News | February 11, 2015

Zoll AutoPulse Non-Invasive Cardiac Support Pump Achieves 75 Percent ROSC Rate in Patients During the First Three Weeks

RAV Gelderland-Midden equipped fleet of ambulances with product

Sudden cardiac arrest, resuscitation devices, AutoPulse, ZOLL

Image courtesy of Zoll

February 11, 2015 — Zoll Medical Corporation, a manufacturer of medical devices and related software solutions, announced that RAV Gelderland-Midden in the Netherlands has equipped its fleet of 20 ambulances with the Zoll AutoPulse Non-invasive Cardiac Support Pump.

During the first three weeks of implementation, RAV Gelderland-Midden treated 20 patients for sudden cardiac arrest, with 15 of them experiencing return of spontaneous circulation (ROSC).

According to Arjan de Kreek, the nurse practitioner of emergency medical care who headed the project, RAV Gelderland-Midden studied all the clinical literature on mechanical CPR devices and found that only the AutoPulse has shown to have clinical benefits in comparative human trials.

“RAV Gelderland-Midden works in close harmony with surrounding hospitals in cities such as Arnhem, Nijmegen and Ede. All of our counterparts use the AutoPulse,” de Kreek explained. “The AutoPulse in this region is used by first responders, ambulances, emergency departments and cath labs.”

De Kreek developed a training video on the AutoPulse that is used by all paramedics and the fire department. The video, along with hands-on training and the e-learning module ZOLL provides, instructs emergency personnel on how to use the device.
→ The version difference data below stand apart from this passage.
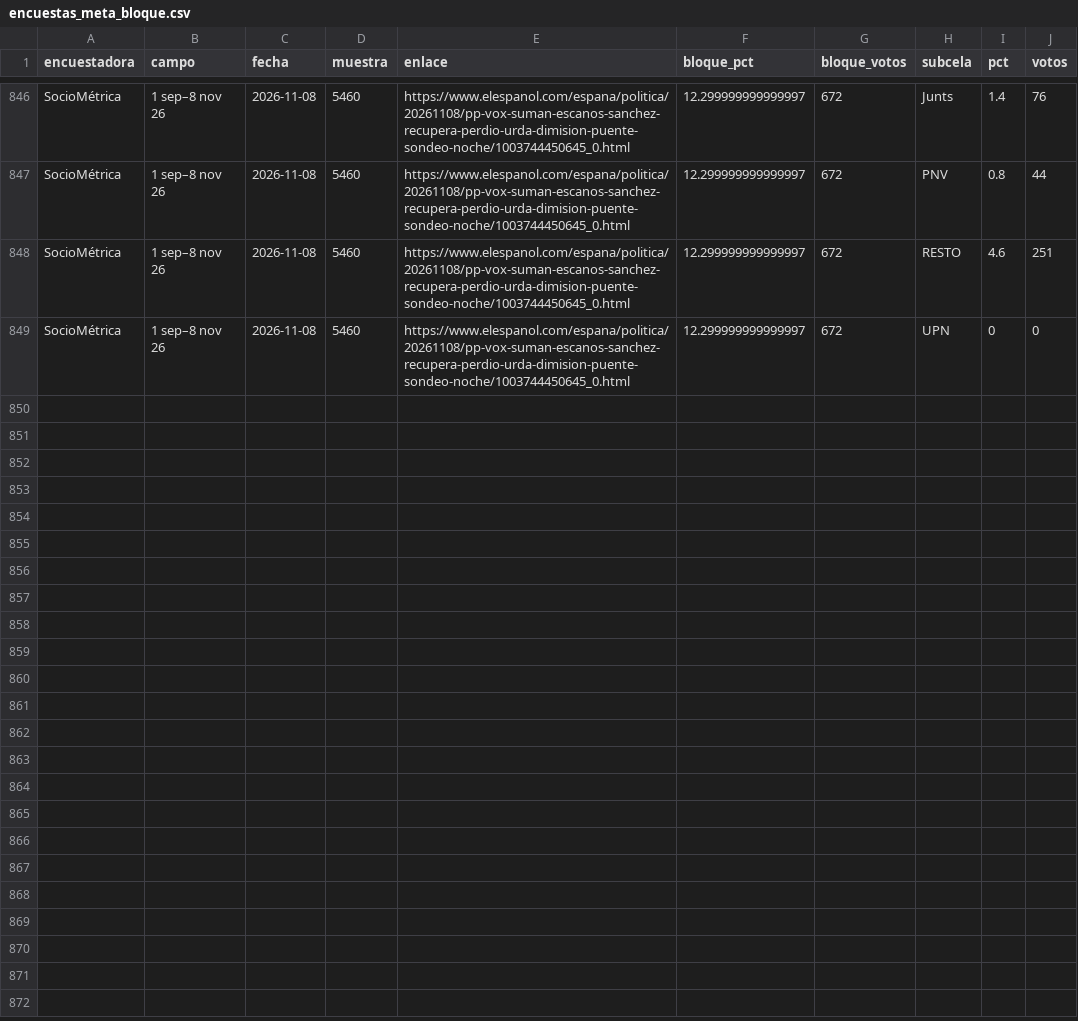
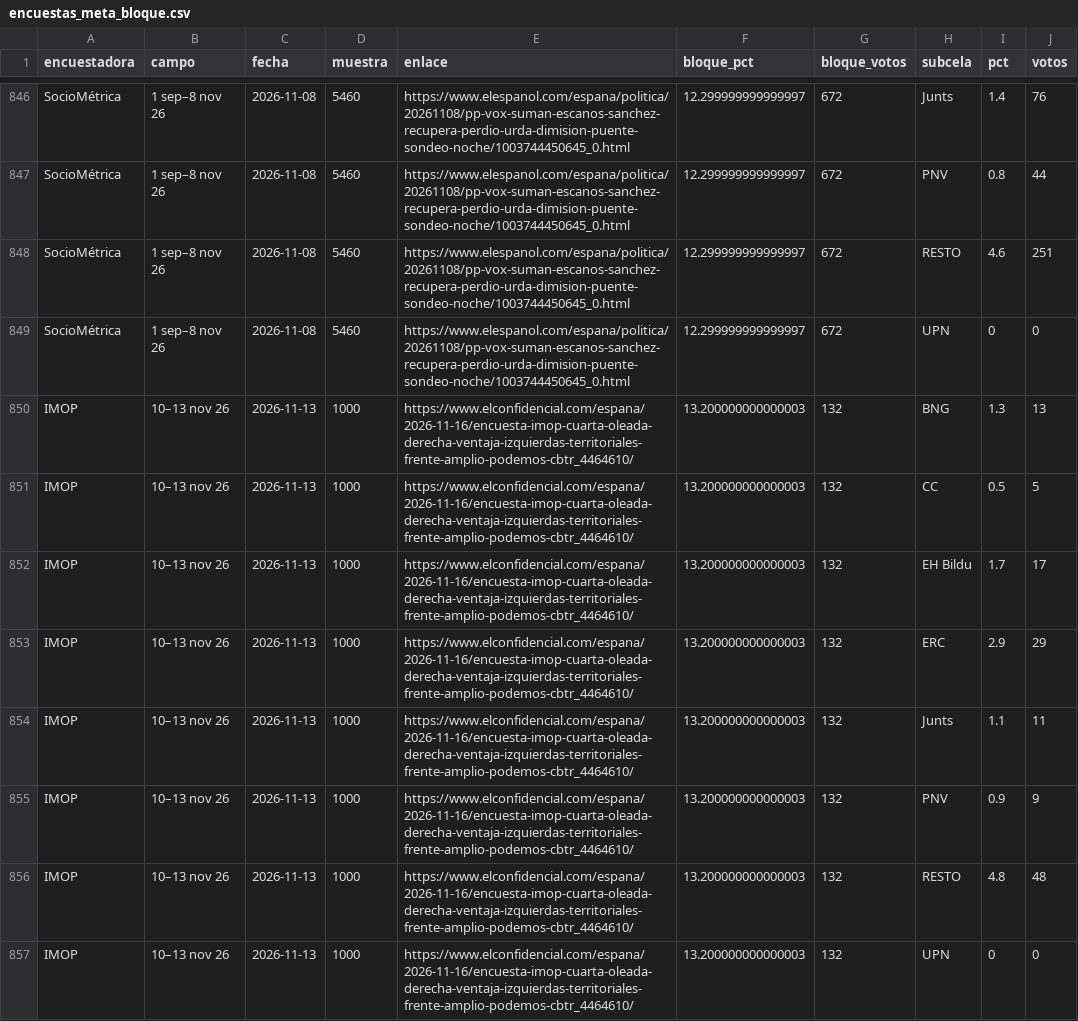
Before and after one commit to joscani/blog_quarto, a CSV file: 2026/10/encuestas_meta_bloque.csv, drawn as a sheet; only a part is shown, gaps mark what is left out; the diff covers the shown part only; the diff names each change by its address in the sheet, - before the commit and + after, or states it on an @@ line.

```diff
--- a/2026/10/encuestas_meta_bloque.csv
+++ b/2026/10/encuestas_meta_bloque.csv
+row 850: IMOP | 10–13 nov 26 | 2026-11-13 | 1000 | https://www.elconfidencial.com/espana/2026-11-16/encuesta-imop-cuarta-oleada-derecha-ventaja-izquierdas-territoriales-frente-amplio-podemos-cbtr_4464610/ | 13.200000000000003 | 132 | BNG | 1.3 | 13
+row 851: IMOP | 10–13 nov 26 | 2026-11-13 | 1000 | https://www.elconfidencial.com/espana/2026-11-16/encuesta-imop-cuarta-oleada-derecha-ventaja-izquierdas-territoriales-frente-amplio-podemos-cbtr_4464610/ | 13.200000000000003 | 132 | CC | 0.5 | 5
+row 852: IMOP | 10–13 nov 26 | 2026-11-13 | 1000 | https://www.elconfidencial.com/espana/2026-11-16/encuesta-imop-cuarta-oleada-derecha-ventaja-izquierdas-territoriales-frente-amplio-podemos-cbtr_4464610/ | 13.200000000000003 | 132 | EH Bildu | 1.7 | 17
+row 853: IMOP | 10–13 nov 26 | 2026-11-13 | 1000 | https://www.elconfidencial.com/espana/2026-11-16/encuesta-imop-cuarta-oleada-derecha-ventaja-izquierdas-territoriales-frente-amplio-podemos-cbtr_4464610/ | 13.200000000000003 | 132 | ERC | 2.9 | 29
+row 854: IMOP | 10–13 nov 26 | 2026-11-13 | 1000 | https://www.elconfidencial.com/espana/2026-11-16/encuesta-imop-cuarta-oleada-derecha-ventaja-izquierdas-territoriales-frente-amplio-podemos-cbtr_4464610/ | 13.200000000000003 | 132 | Junts | 1.1 | 11
+row 855: IMOP | 10–13 nov 26 | 2026-11-13 | 1000 | https://www.elconfidencial.com/espana/2026-11-16/encuesta-imop-cuarta-oleada-derecha-ventaja-izquierdas-territoriales-frente-amplio-podemos-cbtr_4464610/ | 13.200000000000003 | 132 | PNV | 0.9 | 9
+row 856: IMOP | 10–13 nov 26 | 2026-11-13 | 1000 | https://www.elconfidencial.com/espana/2026-11-16/encuesta-imop-cuarta-oleada-derecha-ventaja-izquierdas-territoriales-frente-amplio-podemos-cbtr_4464610/ | 13.200000000000003 | 132 | RESTO | 4.8 | 48
+row 857: IMOP | 10–13 nov 26 | 2026-11-13 | 1000 | https://www.elconfidencial.com/espana/2026-11-16/encuesta-imop-cuarta-oleada-derecha-ventaja-izquierdas-territoriales-frente-amplio-podemos-cbtr_4464610/ | 13.200000000000003 | 132 | UPN | 0 | 0
```
Also changed, not shown: 8 added rows elsewhere in this file, 2026/10/encuestas_meta_agregadas.csv, 2026/10/full-bayesian/vivo/conjunto_escanos.csv, 35 other files.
For RAV Gelderland-Midden, the flat design of the AutoPulse makes it possible to store the units aboard the agency’s Sprinter rescue vehicles in an ergonomic way. Paramedics can carry the AutoPulse as a backpack.

“In addition to rapid deployment with the AutoPulse, running a code with just two paramedics would not be a problem, since the device gives compressions, allowing the rescuers to take care of other interventions,” said paramedic Roy Rosmulder.
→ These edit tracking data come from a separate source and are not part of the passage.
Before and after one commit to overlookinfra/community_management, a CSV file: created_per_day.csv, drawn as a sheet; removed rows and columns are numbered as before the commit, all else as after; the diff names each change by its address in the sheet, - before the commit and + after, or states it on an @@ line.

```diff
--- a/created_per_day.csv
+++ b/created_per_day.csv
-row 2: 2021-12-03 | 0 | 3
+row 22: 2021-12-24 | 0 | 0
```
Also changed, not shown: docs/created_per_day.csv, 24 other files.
The AutoPulse is the only mechanical CPR system to have shown improved outcomes in comparative clinical trials. In a meta-analysis of 12 comparative clinical trials, the AutoPulse improved the odds of return of spontaneous circulation (ROSC) by 62% compared to manual CPR. The CIRC trial, the largest prospective, randomized trial of mechanical chest compression ever completed, confirmed that the AutoPulse is equivalent to high-quality manual CPR for survival to hospital discharge.

For more information: www.zoll.com

 

 

 

Related Content
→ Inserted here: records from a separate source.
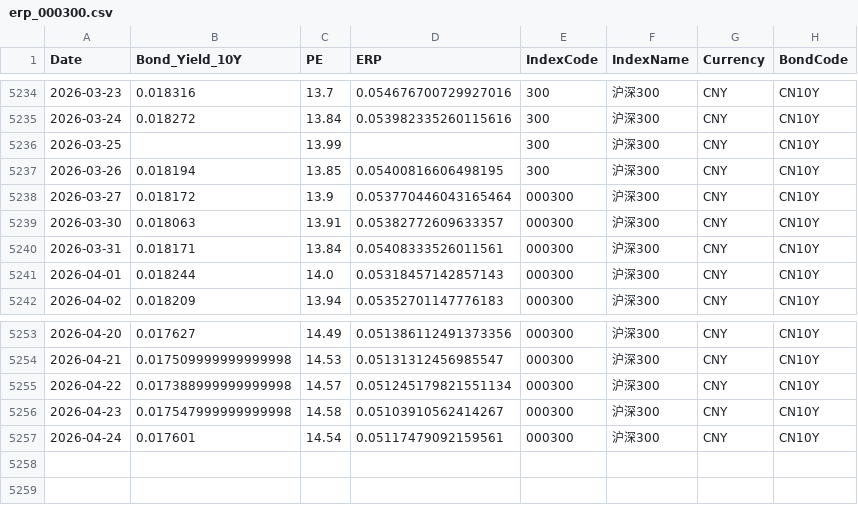
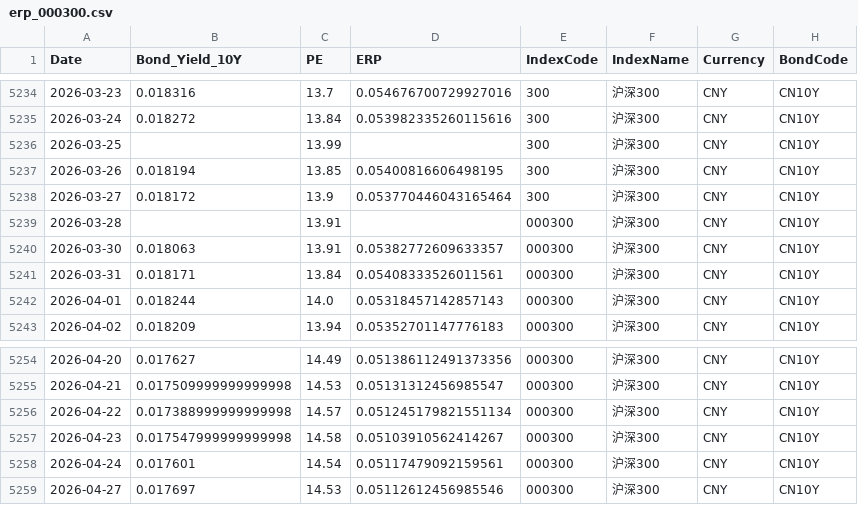
Before and after one commit to ChiaraVan1/equity-risk-premium-monitor, a CSV file: data/erp_000300.csv, drawn as a sheet; only a part is shown, gaps mark what is left out.

```diff
--- a/data/erp_000300.csv
+++ b/data/erp_000300.csv
@@ -5237,3 +5237,4 @@
 2026-03-26,0.018194,13.85,0.05400816606498195,300,沪深300,CNY,CN10Y
-2026-03-27,0.018172,13.9,0.053770446043165464,000300,沪深300,CNY,CN10Y
+2026-03-27,0.018172,13.9,0.053770446043165464,300,沪深300,CNY,CN10Y
+2026-03-28,,13.91,,000300,沪深300,CNY,CN10Y
 2026-03-30,0.018063,13.91,0.05382772609633357,000300,沪深300,CNY,CN10Y
@@ -5257 +5258,2 @@
 2026-04-24,0.017601,14.54,0.05117479092159561,000300,沪深300,CNY,CN10Y
+2026-04-27,0.017697,14.53,0.05112612456985546,000300,沪深300,CNY,CN10Y
```
Also changed, not shown: data/erp_000688.csv, data/erp_000922.csv, 7 other files.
Health Insurance Expansion Linked to Fewer Sudden Cardiac Arrests
News | Sudden Cardiac Arrest| July 11, 2017
The incidence of sudden cardiac arrest, an often deadly loss of heart function, declined significantly among previously...
European Heart Rhythm Association Launches Cardiac Arrest First Responder App
News | Mobile Devices| June 30, 2017
A novel smartphone application has been developed that can direct first responders to cardiac arrest victims more than...
Cedars-Sinai Team Develops New Sudden Cardiac Arrest Risk Assessment Score
News | Sudden Cardiac Arrest| June 26, 2017
A Cedars-Sinai Heart Institute investigator and his team have developed a new risk assessment tool that brings...
wearable defibrillators prevent sudden cardiac death in pediatric patients
Feature | Sudden Cardiac Arrest| May 11, 2017
May 11, 2017 — A new study shows that the use of a wearable cardioverter defibrillator (WCD) is safe and effective in
AEDs, automated external defibrillators, requirements, U.S. schools, JACC study
News | Defibrillator Monitors| March 30, 2017
Automated external defibrillators (AEDs) are associated with increased survival of sudden cardiac arrest when installed...
genetic testing, sudden cardiac death of teen, Mayo Clinic Proceedings
News | Genetic Testing| November 09, 2016
The recent, sudden death of a 13-year-old boy resulted in more than 20 relatives being incorrectly diagnosed as having...
Sponsored Content | Videos | Sudden Cardiac Arrest| October 28, 2016
This video, provided by Zoll, demonstrates how cardiologists can explain sudden cardiac death to patients.
LifePak, AED, sudden cardiac arrest, defibrillator, automatic external defibrillator

A Physio-Control LifePak CR Plus defibrillator shown in use during a hand-off to paramedics, who use larger, more sophisticated defibrillator-monitors (behind gloved paramedic).

Feature | Sudden Cardiac Arrest| September 28, 2016 | Allied Market Research
Automated external defibrillators (AED) are portable and lightweight devices used to deliver an electric shock throug
sudden cardiac arrest, out-of-hospital, comatose patients, University of Arizona study, wake up
News | Sudden Cardiac Arrest| July 13, 2016
Physicians may be drawing conclusions too soon about survival outcomes of patients who suffered a cardiac arrest...
Overlay Init